Workshop Nicholas Ballet
von 17:00 bis 18:30
Industrial Music and Fanzines. The rise of an underground press
England in the 1970s witnessed the emergence of industrial music bands involved in a counterculture that operated as a platform of exchange between the arts. The visual productions of industrial musicians, who were initially performers, revealed a global artistic phenomenon operating at the intersection of a multitude of media. The sound works of these artists were supplemented by a rich array of visual productions: a regular practice of mail art and collage allowed industrial artists to design fanzines as a means of spreading their music to a wider audience.
Created by the band Throbbing Gristle, the independent label Industrial Records was an example of this do-it-yourself strategy: in the late 1970s, for example, they published the fanzine Industrial News, which offered articles on military scientific research conducted during the Cold War. Composed by many photocopied collages, these articles introduced a new generation of artists who remained on the margins of the dominant cultural institutions (museums, galleries, etc.). Using Industrial News as a case study, this presentation examines the visual production of this industrial counterculture, revealing how these artists explored the thematic of mind controlling across media.

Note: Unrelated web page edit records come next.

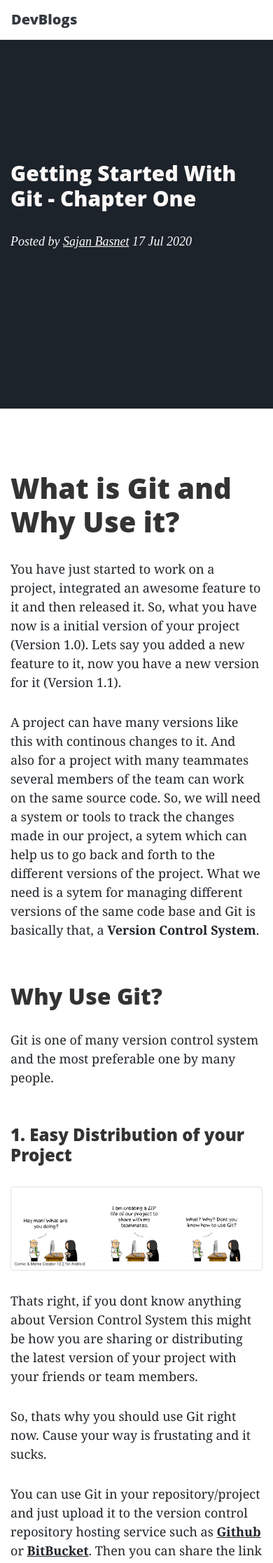
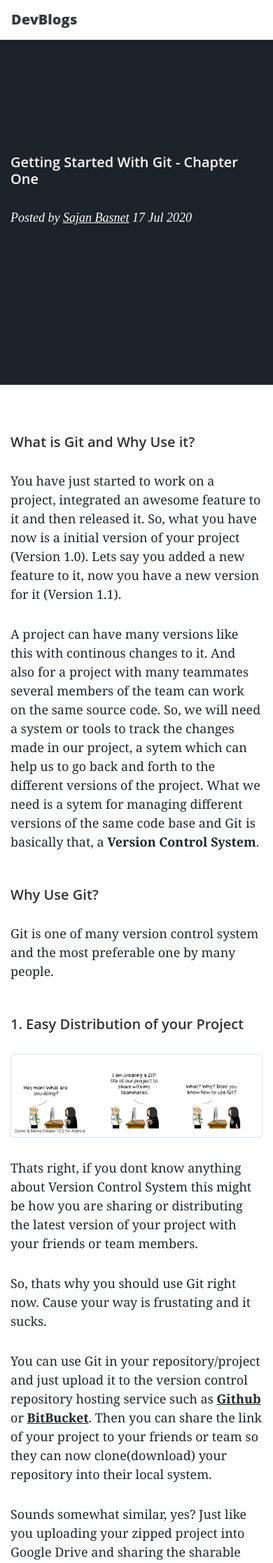
Before and after one commit to developerBlogs/developerBlogs.github.io, a Jekyll site: the page built from _posts/2020-07-17-git-for-beginners-01.markdown, in a window 390 px wide. Shown: the top 2234 px of the page at 70% size. Built offline with Jekyll 4.4.1, drawn with Linux system fonts in a browser that asks for light colours; emoji names are drawn with the system emoji font; comment, search, counter and statistics services are not loaded.

Commit message:
design fixes mobile

```diff
--- a/_layouts/post.html
+++ b/_layouts/post.html
@@ -38,11 +38,11 @@
 
   @media only screen and (max-width: 768px) {
     p {
-      font-size: 18px;
+      font-size: 18px  !important;
     }
 
     .foot-text {
-      font-size: 14px;
+      font-size: 14px  !important;;
     }
 
     .foot {
@@ -58,12 +58,12 @@
       padding-top: 10px;
       line-height: 1.25;
       color: #212529;
-      font-size: 22px;
-      font-weight: 600;
+      font-size: 20px  !important;;
+      font-weight: 600  !important;;
     }
 
     .post-font {
-      font-size: 17px;
+      font-size: 17px  !important;;
       color: #212529;
       font-family: medium-content-serif-font, Georgia, Cambria, "Times New Roman", Times, serif;
     }
```
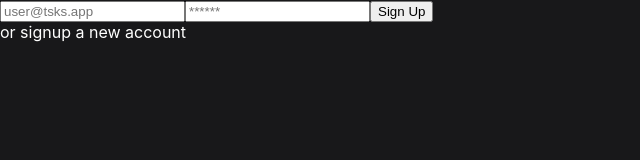
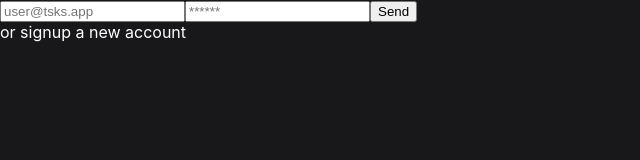
Before and after one commit to luanrv00/tsks, a Next.js app: page /signin in a window 1280 px wide. Shown: the top 160 px of the page, without its empty margins (0-640 px from the left). Built offline with nearby package versions, Linux system fonts and the light colour scheme; no server answers.

Commit message:
refactor: changes class names for user email and password inputs

```diff
--- a/components/user-form/index.js
+++ b/components/user-form/index.js
@@ -14,14 +14,16 @@
         onChange={e => setFormValues(v => ({...v, email: e.target.value}))}
         value={formValues.email}
         placeholder='user@tsks.app'
+        className='user-email'
       />
       <input
         onChange={e => setFormValues(v => ({...v, password: e.target.value}))}
         value={formValues.password}
         type='password'
         placeholder='******'
+        className='user-password'
       />
-      <input type='submit' value='Sign Up'/>
+      <input type='submit' value='Send' />
     </form>
   )
 }
```
Also changed, not shown: 1 other file (tests, documents, lock files or other folders).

is a researcher in History of Contemporary Art at the Institut national d'histoire de l'art (INHA), Paris. He is a PhD student in history of contemporary art under the direction of Professor Pascal Rousseau at the Pantheon-Sorbonne University, and he is currently writing a thesis on the visual issues of industrial music in the 1970s and 1980s in Europe and the United States. His work is devoted to the study of countercultures (cyberculture, industrial counterculture, occulture), media studies and the history of posthumanism.